[[ Data section, beginning ]]
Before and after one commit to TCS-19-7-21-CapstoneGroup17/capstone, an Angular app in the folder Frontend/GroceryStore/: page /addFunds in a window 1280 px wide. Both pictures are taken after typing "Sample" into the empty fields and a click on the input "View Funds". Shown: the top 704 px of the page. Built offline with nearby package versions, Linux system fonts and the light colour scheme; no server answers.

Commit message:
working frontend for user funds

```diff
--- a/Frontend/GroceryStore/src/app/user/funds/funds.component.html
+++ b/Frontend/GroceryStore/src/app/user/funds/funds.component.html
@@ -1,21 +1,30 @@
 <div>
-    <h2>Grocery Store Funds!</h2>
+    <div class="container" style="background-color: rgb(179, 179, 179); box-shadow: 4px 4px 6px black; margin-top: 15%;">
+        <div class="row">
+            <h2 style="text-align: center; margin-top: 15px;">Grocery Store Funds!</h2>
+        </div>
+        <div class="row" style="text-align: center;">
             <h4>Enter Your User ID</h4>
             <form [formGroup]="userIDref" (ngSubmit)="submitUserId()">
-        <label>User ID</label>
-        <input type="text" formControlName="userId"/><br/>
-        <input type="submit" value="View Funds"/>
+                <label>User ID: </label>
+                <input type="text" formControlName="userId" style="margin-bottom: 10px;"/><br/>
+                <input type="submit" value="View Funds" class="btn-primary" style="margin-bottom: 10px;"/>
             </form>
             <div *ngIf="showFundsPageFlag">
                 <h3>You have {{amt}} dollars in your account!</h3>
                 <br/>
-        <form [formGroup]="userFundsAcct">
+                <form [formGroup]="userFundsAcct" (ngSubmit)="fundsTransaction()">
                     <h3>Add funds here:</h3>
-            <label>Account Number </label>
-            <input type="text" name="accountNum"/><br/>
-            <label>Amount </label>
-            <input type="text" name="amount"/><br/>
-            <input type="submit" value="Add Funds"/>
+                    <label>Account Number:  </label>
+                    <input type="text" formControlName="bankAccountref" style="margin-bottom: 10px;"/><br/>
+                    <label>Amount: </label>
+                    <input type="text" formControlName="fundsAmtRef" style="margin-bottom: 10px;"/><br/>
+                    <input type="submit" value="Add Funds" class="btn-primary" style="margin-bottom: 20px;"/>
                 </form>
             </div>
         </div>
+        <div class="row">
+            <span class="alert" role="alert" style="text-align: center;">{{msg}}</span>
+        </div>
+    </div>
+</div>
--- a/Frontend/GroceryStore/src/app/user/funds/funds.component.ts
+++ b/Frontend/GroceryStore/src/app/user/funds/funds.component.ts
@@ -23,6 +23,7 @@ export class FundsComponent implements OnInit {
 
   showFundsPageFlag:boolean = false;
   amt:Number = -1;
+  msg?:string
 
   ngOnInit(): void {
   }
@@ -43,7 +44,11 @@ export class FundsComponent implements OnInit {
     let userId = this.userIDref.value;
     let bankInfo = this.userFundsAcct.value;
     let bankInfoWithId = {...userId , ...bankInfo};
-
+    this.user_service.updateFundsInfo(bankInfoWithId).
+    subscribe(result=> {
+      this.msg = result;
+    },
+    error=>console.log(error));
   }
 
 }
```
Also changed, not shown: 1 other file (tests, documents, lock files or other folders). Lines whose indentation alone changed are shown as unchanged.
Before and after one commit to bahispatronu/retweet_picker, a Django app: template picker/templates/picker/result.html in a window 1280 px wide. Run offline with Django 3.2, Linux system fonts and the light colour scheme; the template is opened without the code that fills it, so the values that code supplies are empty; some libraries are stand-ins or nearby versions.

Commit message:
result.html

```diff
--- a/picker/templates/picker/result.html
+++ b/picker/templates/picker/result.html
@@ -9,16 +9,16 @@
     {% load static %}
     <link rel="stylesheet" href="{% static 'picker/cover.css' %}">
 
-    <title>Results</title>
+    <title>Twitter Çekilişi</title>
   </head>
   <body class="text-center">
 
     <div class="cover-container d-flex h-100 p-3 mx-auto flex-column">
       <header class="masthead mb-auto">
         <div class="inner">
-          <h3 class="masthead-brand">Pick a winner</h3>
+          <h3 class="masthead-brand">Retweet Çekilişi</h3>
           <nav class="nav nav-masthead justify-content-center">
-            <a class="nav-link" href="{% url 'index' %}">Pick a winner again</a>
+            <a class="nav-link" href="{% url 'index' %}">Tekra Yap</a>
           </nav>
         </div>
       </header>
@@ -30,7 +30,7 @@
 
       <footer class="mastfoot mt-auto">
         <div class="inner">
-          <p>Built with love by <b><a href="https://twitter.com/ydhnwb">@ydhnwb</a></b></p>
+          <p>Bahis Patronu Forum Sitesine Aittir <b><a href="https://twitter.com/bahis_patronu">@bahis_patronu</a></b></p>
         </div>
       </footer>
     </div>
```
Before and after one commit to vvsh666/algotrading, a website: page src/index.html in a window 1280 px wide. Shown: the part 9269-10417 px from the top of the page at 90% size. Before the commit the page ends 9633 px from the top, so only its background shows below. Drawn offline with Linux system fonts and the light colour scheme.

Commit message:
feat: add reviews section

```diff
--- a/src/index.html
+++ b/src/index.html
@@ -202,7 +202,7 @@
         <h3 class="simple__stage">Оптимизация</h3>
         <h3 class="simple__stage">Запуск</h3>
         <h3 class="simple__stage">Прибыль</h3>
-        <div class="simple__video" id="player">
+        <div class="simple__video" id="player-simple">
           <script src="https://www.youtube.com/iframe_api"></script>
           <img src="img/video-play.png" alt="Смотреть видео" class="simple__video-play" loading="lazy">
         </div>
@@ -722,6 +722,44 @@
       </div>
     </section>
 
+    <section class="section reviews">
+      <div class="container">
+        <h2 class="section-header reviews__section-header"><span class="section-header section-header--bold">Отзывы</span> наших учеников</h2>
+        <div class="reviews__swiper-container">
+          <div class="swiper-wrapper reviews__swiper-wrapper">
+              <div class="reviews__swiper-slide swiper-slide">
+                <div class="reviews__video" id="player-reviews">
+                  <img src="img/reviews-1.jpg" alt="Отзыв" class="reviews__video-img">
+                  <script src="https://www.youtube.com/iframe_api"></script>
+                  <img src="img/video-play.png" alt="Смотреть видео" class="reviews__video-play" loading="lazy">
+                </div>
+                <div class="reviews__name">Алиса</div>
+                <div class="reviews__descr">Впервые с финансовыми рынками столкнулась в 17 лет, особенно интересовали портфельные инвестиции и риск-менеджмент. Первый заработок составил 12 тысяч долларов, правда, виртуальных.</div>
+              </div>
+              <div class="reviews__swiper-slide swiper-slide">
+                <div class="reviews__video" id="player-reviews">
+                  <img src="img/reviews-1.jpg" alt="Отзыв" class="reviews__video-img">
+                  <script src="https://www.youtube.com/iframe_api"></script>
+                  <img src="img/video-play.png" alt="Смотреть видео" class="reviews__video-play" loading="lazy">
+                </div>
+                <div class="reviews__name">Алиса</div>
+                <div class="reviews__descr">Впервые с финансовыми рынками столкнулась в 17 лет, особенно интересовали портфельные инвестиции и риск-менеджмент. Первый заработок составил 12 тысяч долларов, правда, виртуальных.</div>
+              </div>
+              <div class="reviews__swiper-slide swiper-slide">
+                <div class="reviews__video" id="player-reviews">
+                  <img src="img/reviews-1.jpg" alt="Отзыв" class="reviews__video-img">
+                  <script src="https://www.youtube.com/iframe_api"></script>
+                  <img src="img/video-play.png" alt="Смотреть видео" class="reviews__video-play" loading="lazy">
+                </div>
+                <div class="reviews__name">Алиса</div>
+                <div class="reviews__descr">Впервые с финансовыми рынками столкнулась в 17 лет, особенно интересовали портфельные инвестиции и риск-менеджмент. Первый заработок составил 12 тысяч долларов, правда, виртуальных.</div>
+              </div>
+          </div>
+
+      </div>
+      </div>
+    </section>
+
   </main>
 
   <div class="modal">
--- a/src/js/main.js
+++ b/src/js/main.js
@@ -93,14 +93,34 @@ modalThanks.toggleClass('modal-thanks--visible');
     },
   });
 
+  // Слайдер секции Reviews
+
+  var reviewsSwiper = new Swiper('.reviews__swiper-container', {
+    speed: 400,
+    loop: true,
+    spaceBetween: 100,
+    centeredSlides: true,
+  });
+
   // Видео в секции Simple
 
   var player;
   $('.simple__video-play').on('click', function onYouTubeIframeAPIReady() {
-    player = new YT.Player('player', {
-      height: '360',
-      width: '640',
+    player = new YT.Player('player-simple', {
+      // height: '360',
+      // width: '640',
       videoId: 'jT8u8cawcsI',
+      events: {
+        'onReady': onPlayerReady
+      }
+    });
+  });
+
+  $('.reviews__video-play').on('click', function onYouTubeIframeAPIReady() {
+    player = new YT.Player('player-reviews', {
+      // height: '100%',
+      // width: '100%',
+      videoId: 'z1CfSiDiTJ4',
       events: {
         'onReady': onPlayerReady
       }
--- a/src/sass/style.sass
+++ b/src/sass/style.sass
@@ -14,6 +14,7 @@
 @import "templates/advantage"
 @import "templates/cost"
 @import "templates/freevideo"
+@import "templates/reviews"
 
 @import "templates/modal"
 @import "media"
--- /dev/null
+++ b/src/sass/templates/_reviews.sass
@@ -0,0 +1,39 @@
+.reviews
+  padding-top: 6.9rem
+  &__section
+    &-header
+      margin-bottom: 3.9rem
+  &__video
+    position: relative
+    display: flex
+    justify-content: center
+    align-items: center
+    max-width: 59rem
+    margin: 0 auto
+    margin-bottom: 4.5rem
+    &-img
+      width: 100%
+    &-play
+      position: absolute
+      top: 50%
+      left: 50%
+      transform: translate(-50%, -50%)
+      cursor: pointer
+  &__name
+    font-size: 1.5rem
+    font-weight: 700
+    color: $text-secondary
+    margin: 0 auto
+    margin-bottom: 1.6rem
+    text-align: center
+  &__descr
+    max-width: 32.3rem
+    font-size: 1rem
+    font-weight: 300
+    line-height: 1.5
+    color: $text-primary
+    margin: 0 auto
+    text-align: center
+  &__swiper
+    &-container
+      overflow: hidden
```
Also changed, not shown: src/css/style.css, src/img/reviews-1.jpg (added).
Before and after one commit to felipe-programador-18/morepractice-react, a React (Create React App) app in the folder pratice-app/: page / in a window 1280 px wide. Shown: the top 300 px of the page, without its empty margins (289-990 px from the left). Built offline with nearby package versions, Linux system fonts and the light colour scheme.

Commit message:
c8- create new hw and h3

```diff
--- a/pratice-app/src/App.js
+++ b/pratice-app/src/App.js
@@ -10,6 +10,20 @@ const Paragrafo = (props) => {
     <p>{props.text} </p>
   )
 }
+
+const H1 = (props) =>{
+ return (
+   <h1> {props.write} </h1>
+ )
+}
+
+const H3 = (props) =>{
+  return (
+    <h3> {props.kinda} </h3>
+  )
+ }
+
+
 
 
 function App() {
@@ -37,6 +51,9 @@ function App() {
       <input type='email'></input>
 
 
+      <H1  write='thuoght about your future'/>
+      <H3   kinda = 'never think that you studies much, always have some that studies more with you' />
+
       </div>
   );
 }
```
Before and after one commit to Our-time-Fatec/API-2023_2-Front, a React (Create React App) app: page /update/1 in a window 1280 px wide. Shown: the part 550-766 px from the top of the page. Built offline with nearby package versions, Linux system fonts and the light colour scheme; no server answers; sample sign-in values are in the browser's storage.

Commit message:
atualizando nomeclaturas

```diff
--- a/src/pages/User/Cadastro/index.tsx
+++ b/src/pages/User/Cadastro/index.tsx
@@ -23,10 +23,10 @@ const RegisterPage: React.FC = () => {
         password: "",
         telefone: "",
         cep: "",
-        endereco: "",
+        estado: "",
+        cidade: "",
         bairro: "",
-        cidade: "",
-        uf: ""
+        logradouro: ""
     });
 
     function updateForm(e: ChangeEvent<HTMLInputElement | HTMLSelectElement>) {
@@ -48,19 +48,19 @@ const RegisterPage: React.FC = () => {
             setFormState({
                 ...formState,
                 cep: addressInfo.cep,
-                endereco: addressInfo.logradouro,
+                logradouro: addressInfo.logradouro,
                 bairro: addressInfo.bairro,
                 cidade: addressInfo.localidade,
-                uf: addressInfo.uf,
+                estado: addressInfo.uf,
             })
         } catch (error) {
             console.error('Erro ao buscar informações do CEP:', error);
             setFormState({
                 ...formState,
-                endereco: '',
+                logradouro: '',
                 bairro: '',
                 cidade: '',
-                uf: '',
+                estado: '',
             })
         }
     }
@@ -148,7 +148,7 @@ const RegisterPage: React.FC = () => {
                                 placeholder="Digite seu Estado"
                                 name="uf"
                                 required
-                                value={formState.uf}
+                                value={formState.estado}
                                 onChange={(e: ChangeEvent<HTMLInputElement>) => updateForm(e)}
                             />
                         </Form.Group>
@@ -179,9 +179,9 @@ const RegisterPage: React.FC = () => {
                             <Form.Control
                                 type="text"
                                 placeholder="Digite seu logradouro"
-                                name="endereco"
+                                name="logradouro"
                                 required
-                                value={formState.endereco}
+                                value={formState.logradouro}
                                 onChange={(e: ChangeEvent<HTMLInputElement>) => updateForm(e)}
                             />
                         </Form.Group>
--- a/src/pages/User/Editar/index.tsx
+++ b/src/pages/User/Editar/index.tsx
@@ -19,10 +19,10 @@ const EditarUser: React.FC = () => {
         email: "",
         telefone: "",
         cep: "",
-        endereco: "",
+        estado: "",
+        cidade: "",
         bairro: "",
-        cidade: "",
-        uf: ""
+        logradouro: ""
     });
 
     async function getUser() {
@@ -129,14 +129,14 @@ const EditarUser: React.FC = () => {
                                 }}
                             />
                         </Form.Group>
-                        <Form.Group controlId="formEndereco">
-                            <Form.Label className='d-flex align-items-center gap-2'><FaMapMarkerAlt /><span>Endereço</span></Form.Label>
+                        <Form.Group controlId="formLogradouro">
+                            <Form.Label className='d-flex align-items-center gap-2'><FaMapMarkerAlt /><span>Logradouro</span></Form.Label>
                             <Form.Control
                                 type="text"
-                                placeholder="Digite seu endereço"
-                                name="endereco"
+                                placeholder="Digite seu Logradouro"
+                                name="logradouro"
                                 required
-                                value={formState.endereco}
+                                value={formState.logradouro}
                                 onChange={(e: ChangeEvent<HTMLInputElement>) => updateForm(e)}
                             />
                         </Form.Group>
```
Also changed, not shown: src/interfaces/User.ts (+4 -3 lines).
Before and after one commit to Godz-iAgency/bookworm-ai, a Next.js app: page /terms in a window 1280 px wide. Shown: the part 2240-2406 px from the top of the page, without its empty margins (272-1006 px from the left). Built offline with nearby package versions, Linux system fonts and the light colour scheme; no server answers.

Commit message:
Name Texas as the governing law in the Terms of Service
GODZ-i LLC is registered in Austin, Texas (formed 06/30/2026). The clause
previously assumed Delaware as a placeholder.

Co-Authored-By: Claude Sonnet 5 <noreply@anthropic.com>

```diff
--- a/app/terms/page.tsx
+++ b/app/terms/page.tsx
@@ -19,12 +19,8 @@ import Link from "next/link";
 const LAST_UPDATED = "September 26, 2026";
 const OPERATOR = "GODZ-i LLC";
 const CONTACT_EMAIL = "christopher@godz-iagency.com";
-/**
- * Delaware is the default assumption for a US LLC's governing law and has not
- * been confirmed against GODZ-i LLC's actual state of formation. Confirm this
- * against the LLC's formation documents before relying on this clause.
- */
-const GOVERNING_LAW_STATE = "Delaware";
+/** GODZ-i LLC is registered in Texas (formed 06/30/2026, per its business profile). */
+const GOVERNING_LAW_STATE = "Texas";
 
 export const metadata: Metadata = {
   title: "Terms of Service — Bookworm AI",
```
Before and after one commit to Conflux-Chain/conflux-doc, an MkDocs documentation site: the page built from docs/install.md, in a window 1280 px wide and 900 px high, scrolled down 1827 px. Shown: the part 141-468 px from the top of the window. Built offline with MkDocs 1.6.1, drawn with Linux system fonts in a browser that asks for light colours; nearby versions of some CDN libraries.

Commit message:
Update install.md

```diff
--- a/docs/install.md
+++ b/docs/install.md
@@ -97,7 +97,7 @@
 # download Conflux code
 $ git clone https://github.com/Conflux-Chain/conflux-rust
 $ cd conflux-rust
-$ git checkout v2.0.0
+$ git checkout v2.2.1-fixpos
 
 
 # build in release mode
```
[[ Data section, end ]]
* _Activity_
Of all the lines in the data above, show only those that hold the word "install".

* _Output_
Before and after one commit to Conflux-Chain/conflux-doc, an MkDocs documentation site: the page built from docs/install.md, in a window 1280 px wide and 900 px high, scrolled down 1827 px. Shown: the part 141-468 px from the top of the window. Built offline with MkDocs 1.6.1, drawn with Linux system fonts in a browser that asks for light colours; nearby versions of some CDN libraries.
Update install.md
--- a/docs/install.md
+++ b/docs/install.md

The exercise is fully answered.